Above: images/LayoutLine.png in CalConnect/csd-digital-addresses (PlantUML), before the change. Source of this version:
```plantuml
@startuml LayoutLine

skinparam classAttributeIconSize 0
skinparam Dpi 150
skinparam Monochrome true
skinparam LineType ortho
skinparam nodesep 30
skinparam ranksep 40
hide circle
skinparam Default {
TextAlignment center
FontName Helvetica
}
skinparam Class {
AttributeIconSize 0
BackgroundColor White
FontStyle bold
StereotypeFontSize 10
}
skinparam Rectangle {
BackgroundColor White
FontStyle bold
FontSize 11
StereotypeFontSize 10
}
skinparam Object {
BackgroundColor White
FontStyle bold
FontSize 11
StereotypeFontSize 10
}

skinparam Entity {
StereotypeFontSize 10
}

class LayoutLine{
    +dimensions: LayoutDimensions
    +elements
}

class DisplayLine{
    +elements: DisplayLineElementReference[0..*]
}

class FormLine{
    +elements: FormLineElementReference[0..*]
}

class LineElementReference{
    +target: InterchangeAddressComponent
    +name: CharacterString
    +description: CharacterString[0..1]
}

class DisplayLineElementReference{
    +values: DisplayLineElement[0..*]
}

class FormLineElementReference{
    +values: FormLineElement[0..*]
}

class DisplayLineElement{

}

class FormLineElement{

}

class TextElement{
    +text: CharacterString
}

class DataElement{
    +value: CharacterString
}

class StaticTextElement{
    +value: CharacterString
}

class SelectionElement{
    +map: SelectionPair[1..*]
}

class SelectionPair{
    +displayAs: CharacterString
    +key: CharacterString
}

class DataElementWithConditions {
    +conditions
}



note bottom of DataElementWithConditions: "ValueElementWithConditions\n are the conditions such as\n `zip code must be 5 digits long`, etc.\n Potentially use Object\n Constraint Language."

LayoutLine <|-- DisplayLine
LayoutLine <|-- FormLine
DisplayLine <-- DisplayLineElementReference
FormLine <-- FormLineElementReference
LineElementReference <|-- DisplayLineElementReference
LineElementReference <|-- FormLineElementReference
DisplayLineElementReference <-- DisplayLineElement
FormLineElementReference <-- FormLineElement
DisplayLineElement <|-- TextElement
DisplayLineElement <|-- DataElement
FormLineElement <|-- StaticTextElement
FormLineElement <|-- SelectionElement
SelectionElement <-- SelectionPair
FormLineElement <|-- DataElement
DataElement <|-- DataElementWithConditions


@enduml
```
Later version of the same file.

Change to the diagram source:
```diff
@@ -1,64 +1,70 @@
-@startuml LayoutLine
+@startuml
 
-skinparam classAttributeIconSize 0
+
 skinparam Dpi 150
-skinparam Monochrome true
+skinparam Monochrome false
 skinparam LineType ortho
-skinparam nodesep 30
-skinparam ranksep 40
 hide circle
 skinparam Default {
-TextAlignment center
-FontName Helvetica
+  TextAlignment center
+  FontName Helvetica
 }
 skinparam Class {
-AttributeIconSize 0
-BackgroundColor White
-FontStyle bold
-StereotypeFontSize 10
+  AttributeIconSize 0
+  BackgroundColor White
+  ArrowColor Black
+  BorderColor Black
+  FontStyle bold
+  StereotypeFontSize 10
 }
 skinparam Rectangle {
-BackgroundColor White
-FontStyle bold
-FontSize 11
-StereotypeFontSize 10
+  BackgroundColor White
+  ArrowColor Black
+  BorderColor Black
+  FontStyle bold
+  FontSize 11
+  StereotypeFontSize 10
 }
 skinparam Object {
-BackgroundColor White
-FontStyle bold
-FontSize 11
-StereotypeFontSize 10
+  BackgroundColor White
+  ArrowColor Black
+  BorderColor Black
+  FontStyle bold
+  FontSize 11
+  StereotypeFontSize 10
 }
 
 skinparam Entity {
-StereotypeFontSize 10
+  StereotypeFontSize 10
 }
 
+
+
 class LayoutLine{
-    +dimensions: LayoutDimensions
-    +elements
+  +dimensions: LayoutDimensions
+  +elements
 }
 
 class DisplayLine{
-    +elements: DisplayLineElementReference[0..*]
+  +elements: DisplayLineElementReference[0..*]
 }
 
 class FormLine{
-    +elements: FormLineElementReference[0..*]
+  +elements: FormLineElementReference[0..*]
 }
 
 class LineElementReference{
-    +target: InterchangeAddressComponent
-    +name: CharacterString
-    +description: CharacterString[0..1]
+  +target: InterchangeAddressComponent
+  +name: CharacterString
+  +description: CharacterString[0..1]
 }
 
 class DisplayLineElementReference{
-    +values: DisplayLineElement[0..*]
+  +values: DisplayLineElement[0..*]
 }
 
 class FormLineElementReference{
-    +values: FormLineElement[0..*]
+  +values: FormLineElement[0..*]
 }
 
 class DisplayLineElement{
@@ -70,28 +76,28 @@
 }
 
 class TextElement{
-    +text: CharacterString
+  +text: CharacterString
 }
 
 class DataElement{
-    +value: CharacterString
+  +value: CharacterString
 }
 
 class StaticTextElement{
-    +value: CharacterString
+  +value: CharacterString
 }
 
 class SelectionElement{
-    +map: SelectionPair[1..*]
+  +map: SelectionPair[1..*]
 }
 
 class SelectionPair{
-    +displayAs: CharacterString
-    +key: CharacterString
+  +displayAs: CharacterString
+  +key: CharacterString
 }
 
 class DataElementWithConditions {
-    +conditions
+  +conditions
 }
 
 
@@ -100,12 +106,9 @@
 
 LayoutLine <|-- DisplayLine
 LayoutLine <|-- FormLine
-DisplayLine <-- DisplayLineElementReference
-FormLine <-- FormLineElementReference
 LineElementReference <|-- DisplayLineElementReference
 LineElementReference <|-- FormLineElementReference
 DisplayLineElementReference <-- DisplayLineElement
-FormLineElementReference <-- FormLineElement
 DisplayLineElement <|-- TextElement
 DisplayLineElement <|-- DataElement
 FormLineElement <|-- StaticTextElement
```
:::
** ACTIVITY **
Show the data once more, exactly as it was written.

** EXERCISE RESULT **
Above: images/LayoutLine.png in CalConnect/csd-digital-addresses (PlantUML), before the change. Source of this version:
```plantuml
@startuml LayoutLine

skinparam classAttributeIconSize 0
skinparam Dpi 150
skinparam Monochrome true
skinparam LineType ortho
skinparam nodesep 30
skinparam ranksep 40
hide circle
skinparam Default {
TextAlignment center
FontName Helvetica
}
skinparam Class {
AttributeIconSize 0
BackgroundColor White
FontStyle bold
StereotypeFontSize 10
}
skinparam Rectangle {
BackgroundColor White
FontStyle bold
FontSize 11
StereotypeFontSize 10
}
skinparam Object {
BackgroundColor White
FontStyle bold
FontSize 11
StereotypeFontSize 10
}

skinparam Entity {
StereotypeFontSize 10
}

class LayoutLine{
    +dimensions: LayoutDimensions
    +elements
}

class DisplayLine{
    +elements: DisplayLineElementReference[0..*]
}

class FormLine{
    +elements: FormLineElementReference[0..*]
}

class LineElementReference{
    +target: InterchangeAddressComponent
    +name: CharacterString
    +description: CharacterString[0..1]
}

class DisplayLineElementReference{
    +values: DisplayLineElement[0..*]
}

class FormLineElementReference{
    +values: FormLineElement[0..*]
}

class DisplayLineElement{

}

class FormLineElement{

}

class TextElement{
    +text: CharacterString
}

class DataElement{
    +value: CharacterString
}

class StaticTextElement{
    +value: CharacterString
}

class SelectionElement{
    +map: SelectionPair[1..*]
}

class SelectionPair{
    +displayAs: CharacterString
    +key: CharacterString
}

class DataElementWithConditions {
    +conditions
}



note bottom of DataElementWithConditions: "ValueElementWithConditions\n are the conditions such as\n `zip code must be 5 digits long`, etc.\n Potentially use Object\n Constraint Language."

LayoutLine <|-- DisplayLine
LayoutLine <|-- FormLine
DisplayLine <-- DisplayLineElementReference
FormLine <-- FormLineElementReference
LineElementReference <|-- DisplayLineElementReference
LineElementReference <|-- FormLineElementReference
DisplayLineElementReference <-- DisplayLineElement
FormLineElementReference <-- FormLineElement
DisplayLineElement <|-- TextElement
DisplayLineElement <|-- DataElement
FormLineElement <|-- StaticTextElement
FormLineElement <|-- SelectionElement
SelectionElement <-- SelectionPair
FormLineElement <|-- DataElement
DataElement <|-- DataElementWithConditions


@enduml
```
Later version of the same file.

Change to the diagram source:
```diff
@@ -1,64 +1,70 @@
-@startuml LayoutLine
+@startuml
 
-skinparam classAttributeIconSize 0
+
 skinparam Dpi 150
-skinparam Monochrome true
+skinparam Monochrome false
 skinparam LineType ortho
-skinparam nodesep 30
-skinparam ranksep 40
 hide circle
 skinparam Default {
-TextAlignment center
-FontName Helvetica
+  TextAlignment center
+  FontName Helvetica
 }
 skinparam Class {
-AttributeIconSize 0
-BackgroundColor White
-FontStyle bold
-StereotypeFontSize 10
+  AttributeIconSize 0
+  BackgroundColor White
+  ArrowColor Black
+  BorderColor Black
+  FontStyle bold
+  StereotypeFontSize 10
 }
 skinparam Rectangle {
-BackgroundColor White
-FontStyle bold
-FontSize 11
-StereotypeFontSize 10
+  BackgroundColor White
+  ArrowColor Black
+  BorderColor Black
+  FontStyle bold
+  FontSize 11
+  StereotypeFontSize 10
 }
 skinparam Object {
-BackgroundColor White
-FontStyle bold
-FontSize 11
-StereotypeFontSize 10
+  BackgroundColor White
+  ArrowColor Black
+  BorderColor Black
+  FontStyle bold
+  FontSize 11
+  StereotypeFontSize 10
 }
 
 skinparam Entity {
-StereotypeFontSize 10
+  StereotypeFontSize 10
 }
 
+
+
 class LayoutLine{
-    +dimensions: LayoutDimensions
-    +elements
+  +dimensions: LayoutDimensions
+  +elements
 }
 
 class DisplayLine{
-    +elements: DisplayLineElementReference[0..*]
+  +elements: DisplayLineElementReference[0..*]
 }
 
 class FormLine{
-    +elements: FormLineElementReference[0..*]
+  +elements: FormLineElementReference[0..*]
 }
 
 class LineElementReference{
-    +target: InterchangeAddressComponent
-    +name: CharacterString
-    +description: CharacterString[0..1]
+  +target: InterchangeAddressComponent
+  +name: CharacterString
+  +description: CharacterString[0..1]
 }
 
 class DisplayLineElementReference{
-    +values: DisplayLineElement[0..*]
+  +values: DisplayLineElement[0..*]
 }
 
 class FormLineElementReference{
-    +values: FormLineElement[0..*]
+  +values: FormLineElement[0..*]
 }
 
 class DisplayLineElement{
@@ -70,28 +76,28 @@
 }
 
 class TextElement{
-    +text: CharacterString
+  +text: CharacterString
 }
 
 class DataElement{
-    +value: CharacterString
+  +value: CharacterString
 }
 
 class StaticTextElement{
-    +value: CharacterString
+  +value: CharacterString
 }
 
 class SelectionElement{
-    +map: SelectionPair[1..*]
+  +map: SelectionPair[1..*]
 }
 
 class SelectionPair{
-    +displayAs: CharacterString
-    +key: CharacterString
+  +displayAs: CharacterString
+  +key: CharacterString
 }
 
 class DataElementWithConditions {
-    +conditions
+  +conditions
 }
 
 
@@ -100,12 +106,9 @@
 
 LayoutLine <|-- DisplayLine
 LayoutLine <|-- FormLine
-DisplayLine <-- DisplayLineElementReference
-FormLine <-- FormLineElementReference
 LineElementReference <|-- DisplayLineElementReference
 LineElementReference <|-- FormLineElementReference
 DisplayLineElementReference <-- DisplayLineElement
-FormLineElementReference <-- FormLineElement
 DisplayLineElement <|-- TextElement
 DisplayLineElement <|-- DataElement
 FormLineElement <|-- StaticTextElement
```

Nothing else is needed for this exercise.